- **PROBLEM TO SOLVE**
From the listing that follows, output everything exactly except the pictures.
== Segment start ==
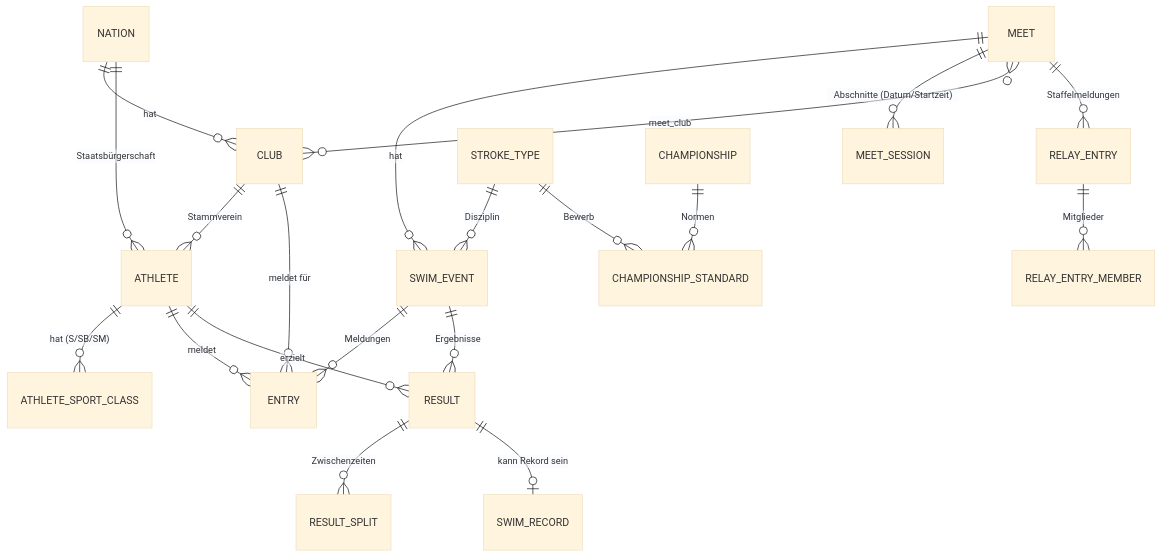
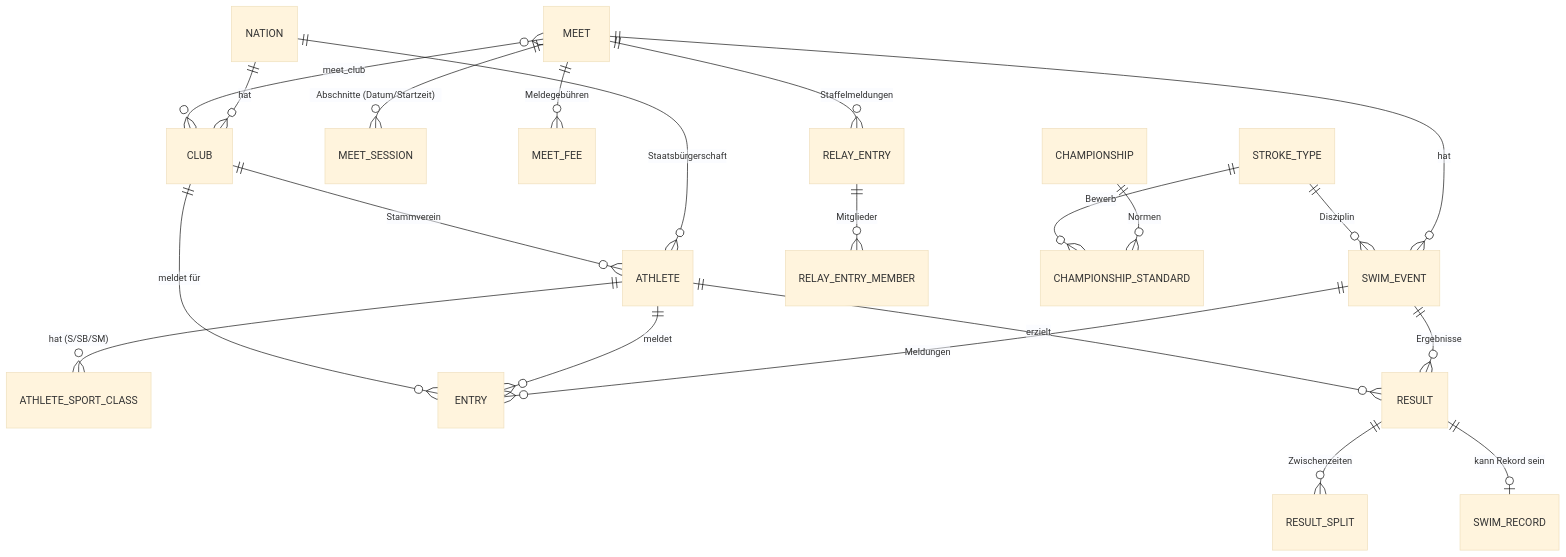
Before and after one commit to urshar/para-swimming: the diagram in docs/data-model.md, drawn with Mermaid (base theme). The commit also changed other lines of this file and 14 other files, not shown here.

````diff
--- a/docs/data-model.md
+++ b/docs/data-model.md
@@ -22,22 +22,23 @@
 ```mermaid
 erDiagram
     NATION ||--o{ CLUB: "hat"
     NATION ||--o{ ATHLETE: "Staatsbürgerschaft"
     CLUB ||--o{ ATHLETE: "Stammverein"
     ATHLETE ||--o{ ATHLETE_SPORT_CLASS: "hat (S/SB/SM)"
     MEET ||--o{ SWIM_EVENT: "hat"
     MEET ||--o{ MEET_SESSION: "Abschnitte (Datum/Startzeit)"
+    MEET ||--o{ MEET_FEE: "Meldegebühren"
     MEET }o--o{ CLUB: "meet_club"
     SWIM_EVENT ||--o{ ENTRY: "Meldungen"
     SWIM_EVENT ||--o{ RESULT: "Ergebnisse"
     ATHLETE ||--o{ ENTRY: "meldet"
     ATHLETE ||--o{ RESULT: "erzielt"
     CLUB ||--o{ ENTRY: "meldet für"
     RESULT ||--o{ RESULT_SPLIT: "Zwischenzeiten"
     MEET ||--o{ RELAY_ENTRY: "Staffelmeldungen"
     RELAY_ENTRY ||--o{ RELAY_ENTRY_MEMBER: "Mitglieder"
     STROKE_TYPE ||--o{ SWIM_EVENT: "Disziplin"
     RESULT ||--o| SWIM_RECORD: "kann Rekord sein"
     CHAMPIONSHIP ||--o{ CHAMPIONSHIP_STANDARD: "Normen"
     STROKE_TYPE ||--o{ CHAMPIONSHIP_STANDARD: "Bewerb"
 ```
````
== Segment end ==
- **ANSWER SECTION**
Before and after one commit to urshar/para-swimming: the diagram in docs/data-model.md, drawn with Mermaid (base theme). The commit also changed other lines of this file and 14 other files, not shown here.

````diff
--- a/docs/data-model.md
+++ b/docs/data-model.md
@@ -22,22 +22,23 @@
 ```mermaid
 erDiagram
     NATION ||--o{ CLUB: "hat"
     NATION ||--o{ ATHLETE: "Staatsbürgerschaft"
     CLUB ||--o{ ATHLETE: "Stammverein"
     ATHLETE ||--o{ ATHLETE_SPORT_CLASS: "hat (S/SB/SM)"
     MEET ||--o{ SWIM_EVENT: "hat"
     MEET ||--o{ MEET_SESSION: "Abschnitte (Datum/Startzeit)"
+    MEET ||--o{ MEET_FEE: "Meldegebühren"
     MEET }o--o{ CLUB: "meet_club"
     SWIM_EVENT ||--o{ ENTRY: "Meldungen"
     SWIM_EVENT ||--o{ RESULT: "Ergebnisse"
     ATHLETE ||--o{ ENTRY: "meldet"
     ATHLETE ||--o{ RESULT: "erzielt"
     CLUB ||--o{ ENTRY: "meldet für"
     RESULT ||--o{ RESULT_SPLIT: "Zwischenzeiten"
     MEET ||--o{ RELAY_ENTRY: "Staffelmeldungen"
     RELAY_ENTRY ||--o{ RELAY_ENTRY_MEMBER: "Mitglieder"
     STROKE_TYPE ||--o{ SWIM_EVENT: "Disziplin"
     RESULT ||--o| SWIM_RECORD: "kann Rekord sein"
     CHAMPIONSHIP ||--o{ CHAMPIONSHIP_STANDARD: "Normen"
     STROKE_TYPE ||--o{ CHAMPIONSHIP_STANDARD: "Bewerb"
 ```
````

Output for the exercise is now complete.